Strathmore generously sent me one of their grey toned sketchbooks for review purposes. I also purchased some of their toned tiles to supplement this review. The sketchbook they sent was the 400 series grey toned hardbound sketchbook, the softcover is also available on Amazon. Strathmore offers hardbound, softcover, wire bound, pads and even cards & tiles all in several convenient sizes and in both grey and tan paper.
Since this sketchbook only calls for dry media, I used my Faber-Castell Albrecht Dürer watercolor pencils, Uni-ball Signo white gel pen and Staedtler Pigment Liners to create the art in this review. The paper is 118gsm and great for pencil crayons, fountain pens, graphite and even markers. If however, you would like to use traditional watercolors with this kind of toned journal, all you have to do is upgrade to their mixed media paper. It comes in both grey & tan, pads and journals. The mixed media toned paper journal is a new offering from Strathmore and was not yet available when I first requested a review copy of Strathmore’s toned sketchbooks.
I quite enjoyed using Strathmore’s toned paper. It felt smooth and had a lovely variegation to the visual texture of the paper. The watercolor pencils moved smoothly over the surface with little to no drag. I did, however find that it took more layers to fill in the depressions where the paper surface microscopically undulated. As you can see in the piece above, there is “pixalizaton” in the scan which is caused by the slight texture of the paper. This isn’t noticeable in the hand of the paper, when touched it feels smooth. Only when I started laying down color did I notice this slight surface variation. I think in the shadows it adds a lovely unique quality but in larger areas like the blue part of the lighter I found this slightly urking. The metal part, because it’s smaller in area, doesn’t show the variation as noticeably.

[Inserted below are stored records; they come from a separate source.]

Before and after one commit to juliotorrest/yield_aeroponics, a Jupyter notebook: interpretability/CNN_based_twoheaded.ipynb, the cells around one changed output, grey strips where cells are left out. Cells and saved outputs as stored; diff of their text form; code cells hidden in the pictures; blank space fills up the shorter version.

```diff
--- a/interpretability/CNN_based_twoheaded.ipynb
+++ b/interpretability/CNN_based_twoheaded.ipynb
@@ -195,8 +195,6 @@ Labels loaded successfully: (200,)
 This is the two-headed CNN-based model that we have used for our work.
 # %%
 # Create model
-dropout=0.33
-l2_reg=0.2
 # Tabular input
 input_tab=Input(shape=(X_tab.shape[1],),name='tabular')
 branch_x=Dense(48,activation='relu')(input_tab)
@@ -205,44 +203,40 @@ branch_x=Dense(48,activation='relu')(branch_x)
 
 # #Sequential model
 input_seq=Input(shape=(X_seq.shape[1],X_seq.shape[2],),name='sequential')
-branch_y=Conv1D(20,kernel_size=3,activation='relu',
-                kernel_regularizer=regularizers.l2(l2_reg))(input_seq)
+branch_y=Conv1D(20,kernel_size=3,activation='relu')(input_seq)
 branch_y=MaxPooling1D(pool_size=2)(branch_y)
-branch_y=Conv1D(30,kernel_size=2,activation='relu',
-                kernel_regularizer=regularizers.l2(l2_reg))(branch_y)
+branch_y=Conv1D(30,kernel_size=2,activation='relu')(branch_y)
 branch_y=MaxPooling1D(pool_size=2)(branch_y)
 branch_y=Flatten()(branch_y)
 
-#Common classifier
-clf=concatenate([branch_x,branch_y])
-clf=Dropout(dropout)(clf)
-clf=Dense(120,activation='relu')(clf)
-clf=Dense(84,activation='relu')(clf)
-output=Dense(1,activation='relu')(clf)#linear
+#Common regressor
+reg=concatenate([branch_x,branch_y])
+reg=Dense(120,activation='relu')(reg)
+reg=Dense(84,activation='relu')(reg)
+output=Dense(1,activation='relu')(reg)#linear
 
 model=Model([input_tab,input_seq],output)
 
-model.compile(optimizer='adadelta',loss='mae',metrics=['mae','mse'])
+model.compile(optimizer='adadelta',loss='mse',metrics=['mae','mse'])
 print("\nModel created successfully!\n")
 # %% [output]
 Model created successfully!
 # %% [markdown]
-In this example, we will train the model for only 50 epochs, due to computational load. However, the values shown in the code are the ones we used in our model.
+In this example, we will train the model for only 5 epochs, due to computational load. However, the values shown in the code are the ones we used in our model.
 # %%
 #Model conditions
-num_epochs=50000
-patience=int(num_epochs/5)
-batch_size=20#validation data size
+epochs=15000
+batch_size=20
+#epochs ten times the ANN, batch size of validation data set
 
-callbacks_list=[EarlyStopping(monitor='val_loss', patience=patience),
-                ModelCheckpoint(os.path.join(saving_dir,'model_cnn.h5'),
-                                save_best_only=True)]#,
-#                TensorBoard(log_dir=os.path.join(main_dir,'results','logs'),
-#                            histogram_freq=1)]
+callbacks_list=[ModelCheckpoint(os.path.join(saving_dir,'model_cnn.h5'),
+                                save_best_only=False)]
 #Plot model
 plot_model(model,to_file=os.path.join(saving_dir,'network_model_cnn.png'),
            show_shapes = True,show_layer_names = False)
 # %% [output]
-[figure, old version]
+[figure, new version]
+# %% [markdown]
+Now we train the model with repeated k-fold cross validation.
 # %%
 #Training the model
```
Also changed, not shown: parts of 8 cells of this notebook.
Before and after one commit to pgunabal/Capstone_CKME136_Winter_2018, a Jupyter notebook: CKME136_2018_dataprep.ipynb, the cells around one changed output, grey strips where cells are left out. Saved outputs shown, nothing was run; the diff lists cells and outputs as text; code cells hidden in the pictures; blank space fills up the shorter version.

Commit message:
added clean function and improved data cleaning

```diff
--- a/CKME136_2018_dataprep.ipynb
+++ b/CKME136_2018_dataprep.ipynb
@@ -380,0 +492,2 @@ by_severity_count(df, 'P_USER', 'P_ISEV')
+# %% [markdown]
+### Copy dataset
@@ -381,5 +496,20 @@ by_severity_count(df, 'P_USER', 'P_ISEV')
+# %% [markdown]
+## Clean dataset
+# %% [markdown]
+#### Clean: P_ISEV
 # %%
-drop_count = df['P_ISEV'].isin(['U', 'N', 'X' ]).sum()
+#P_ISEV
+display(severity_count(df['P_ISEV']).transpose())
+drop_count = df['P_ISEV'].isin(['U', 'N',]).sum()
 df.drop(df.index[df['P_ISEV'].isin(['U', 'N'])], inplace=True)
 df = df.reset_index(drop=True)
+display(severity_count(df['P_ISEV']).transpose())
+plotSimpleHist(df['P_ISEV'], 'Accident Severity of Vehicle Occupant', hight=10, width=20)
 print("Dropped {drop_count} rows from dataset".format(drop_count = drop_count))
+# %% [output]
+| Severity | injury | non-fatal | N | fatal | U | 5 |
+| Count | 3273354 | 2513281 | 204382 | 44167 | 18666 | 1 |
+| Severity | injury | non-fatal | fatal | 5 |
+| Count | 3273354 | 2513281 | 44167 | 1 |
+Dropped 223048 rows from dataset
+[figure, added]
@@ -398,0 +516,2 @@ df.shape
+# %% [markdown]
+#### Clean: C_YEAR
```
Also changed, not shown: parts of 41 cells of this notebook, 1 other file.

This certainly wasn’t a heavy negative but if you wanted a smoother application one could move to the mixed media paper so water could be added and true smoothness could be achieved.
I actually found that with the toned tiles this small amount of texture added to the overall beauty of the art. Notice with the bird that the shadow is granular and the feathers look like they’re undulating and ruffled. In this piece the micro texture of the paper helps in producing a cool piece of art. When I made the bottle drawing on the right I actually used a small amount of water and a 0 sized brush to move the watercolor pencil pigment around. This didn’t buckle the paper at all but any more water would probably have worked negatively on this somewhat lighter weight paper. The toned tiles actually feel quite luxurious to the hand, not thin at all, but still not made for water applications.
When I made the stapler I used much more pressure in the final layers and got better coverage. This did indeed take many, many layers to achieve though. I do appreciate that Strathmore offers so many choices of toned paper, not only two colors but so many choices of bindings and ways to make art on their superior paper. Strathmore even offers toned paper in rolls of 42″ x 10″. The Toned tiles would be fun for Zentanglers to have a go at non-white paper, it stretches the imagination to come up with new ways to make art. That’s why I enjoyed the experience of creating these hyper-realistic pieces. Hyper-realistic isn’t the only kind of art that can be done though, just with the use of one white pencil crayon, a black pen and a white gel pen an artist can make truly beautiful, expressive yet minimal artwork. John Muir Laws has a terrific article on where to start with toned paper.
Until the end of this year, Strathmore is offering a free course called “Ethereal Mixed Media On Toned Paper” by Georgina Kreutzer. If you take the course, I’ll probably see you in class!
Practicing: Brush Lettering using Tombow Brush Pens. Gotta get this Christmas Cards finished ASAP!
Anticipating: Picking a WINNER for my first GIVEAWAY. You have until this Saturday to enter! Remember to subscribe so you’re eligible.
Planning: Review on Hahnemühle Postcards & how to DIY the tin it comes with to make a watercolor palette!